Grief stops us in our tracks.  Shows us what little things have been taking up our heart and brain space.  Who cares if my gray hairs are showing or that my car is full of empty yogurt containers and granola bar wrappers?  Don’t sweat the small stuff, you know?
Grief can be a gift.  How?  We look heavenward even if we’re not into that.  God can use grief to draw us near.  When you’re really desperate, really lost…sometimes we’re willing to believe, just a tiny bit, that there is actually something…someone out there who is bigger and better than we ever dreamed.  Don’t be afraid to seek that out just a little…you can always go back to believing we got here randomly and that we’re on our own. That belief will always be available if you don’t find something better.  God says if we seek Him, we’ll find Him.  Ain’t no harm in taking a peek around, right?
Grief can bring up old hurts.  Dealing with grief in a healthy way can help heal those wounds.  Sometimes when a loved one dies people feel like everyone they ever love dies.

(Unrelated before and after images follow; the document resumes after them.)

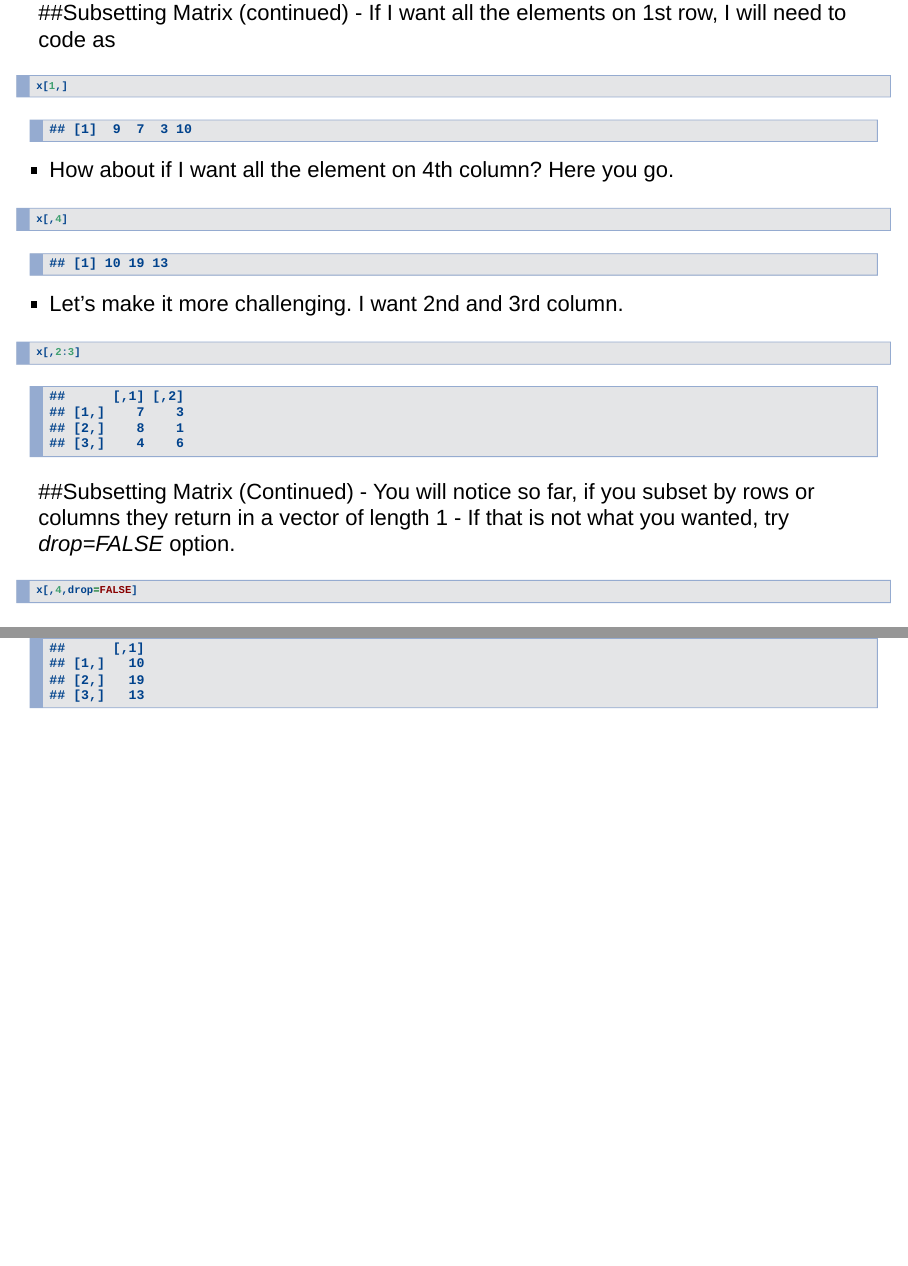
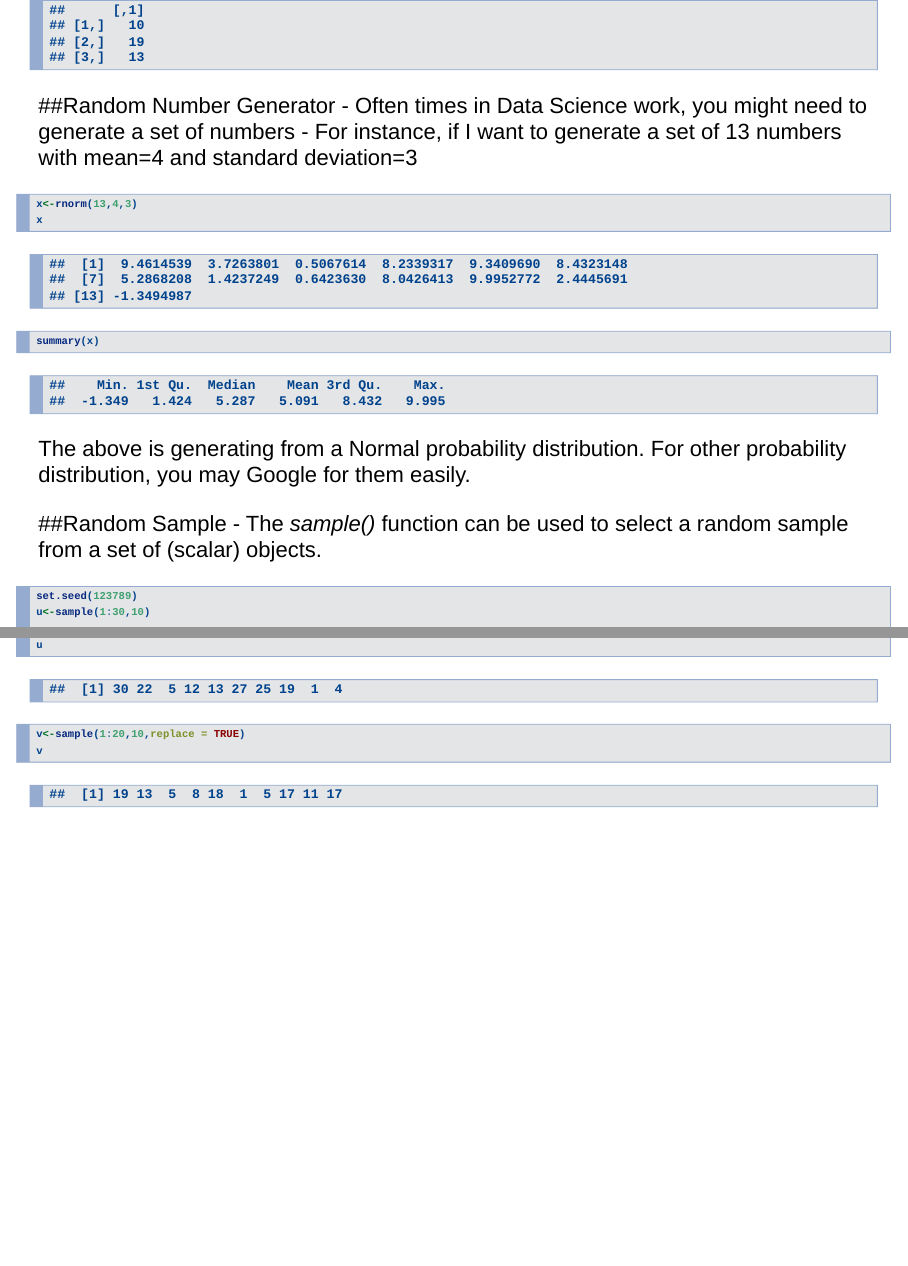
Before and after one commit to pskoo/R_ML_Workshop2, an R Markdown document (Intro_to_R.Rmd): pages 14 and 15 of 15 before the commit and pages 15 and 16 of 16 after it, joined at a grey line. Rendered offline with R 4.5, knitr and Pandoc, with nearby package versions; code that draws random numbers runs with fixed seeds of ours.

Commit message:
Added Random

````diff
--- a/Intro_to_R.Rmd
+++ b/Intro_to_R.Rmd
@@ -294,3 +294,25 @@ x[,2:3]
 ```{r,eval=T,echo=T}
 x[,4,drop=FALSE]
 ```
+
+##Random Number Generator
+- Often times in Data Science work, you might need to generate a set of numbers
+- For instance, if I want to generate a set of 13 numbers with mean=4 and standard deviation=3
+```{r,eval=T,echo=T}
+x<-rnorm(13,4,3)
+x
+
+summary(x)
+```
+The above is generating from a Normal probability distribution. For other probability distribution, you may Google for them easily.
+
+##Random Sample
+- The *sample()* function can be used to select a random sample from a set of (scalar) objects.
+```{r,eval=T,echo=T}
+set.seed(123789)
+u<-sample(1:30,10)
+u
+
+v<-sample(1:20,10,replace = TRUE)
+v
+```
````
Also changed, not shown: Intro_to_R.html.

Those are abandonment issues that, if unaddressed, can lead to some bad life controlling habits like refusing to connect deeply with anyone out of self-preservation or even starting down the path of addiction.  Considering the seriousness of believing that (everyone we love dies) then responding by investigating what led us to believe that, defining reality a little more clearly and willingly releasing that belief and its associated fears can be very freeing.  
Grief creates community.  You know who has really got your six when life falls apart in this way.  Also, I’ve become new friends with people simply based on the fact that we lost a mutual loved one.  
Grief creates opportunity to serve those most impacted.  However much you’re hurting, there is probably someone even more devastated.  Think of your very best talents and resources and how you might offer them in some way.  Food, music, your company, a poem that doesn’t suck, help with legal issues, cleaning, a foot rub, letters, texts and phone calls as are appropriate.  Don’t just force yourself on hurting people.  Pay attention and try to see what the best way to help is, and when.
Grief is the worst.  But it is also an opportunity for growth, learning and love.  Don’t waste your grief.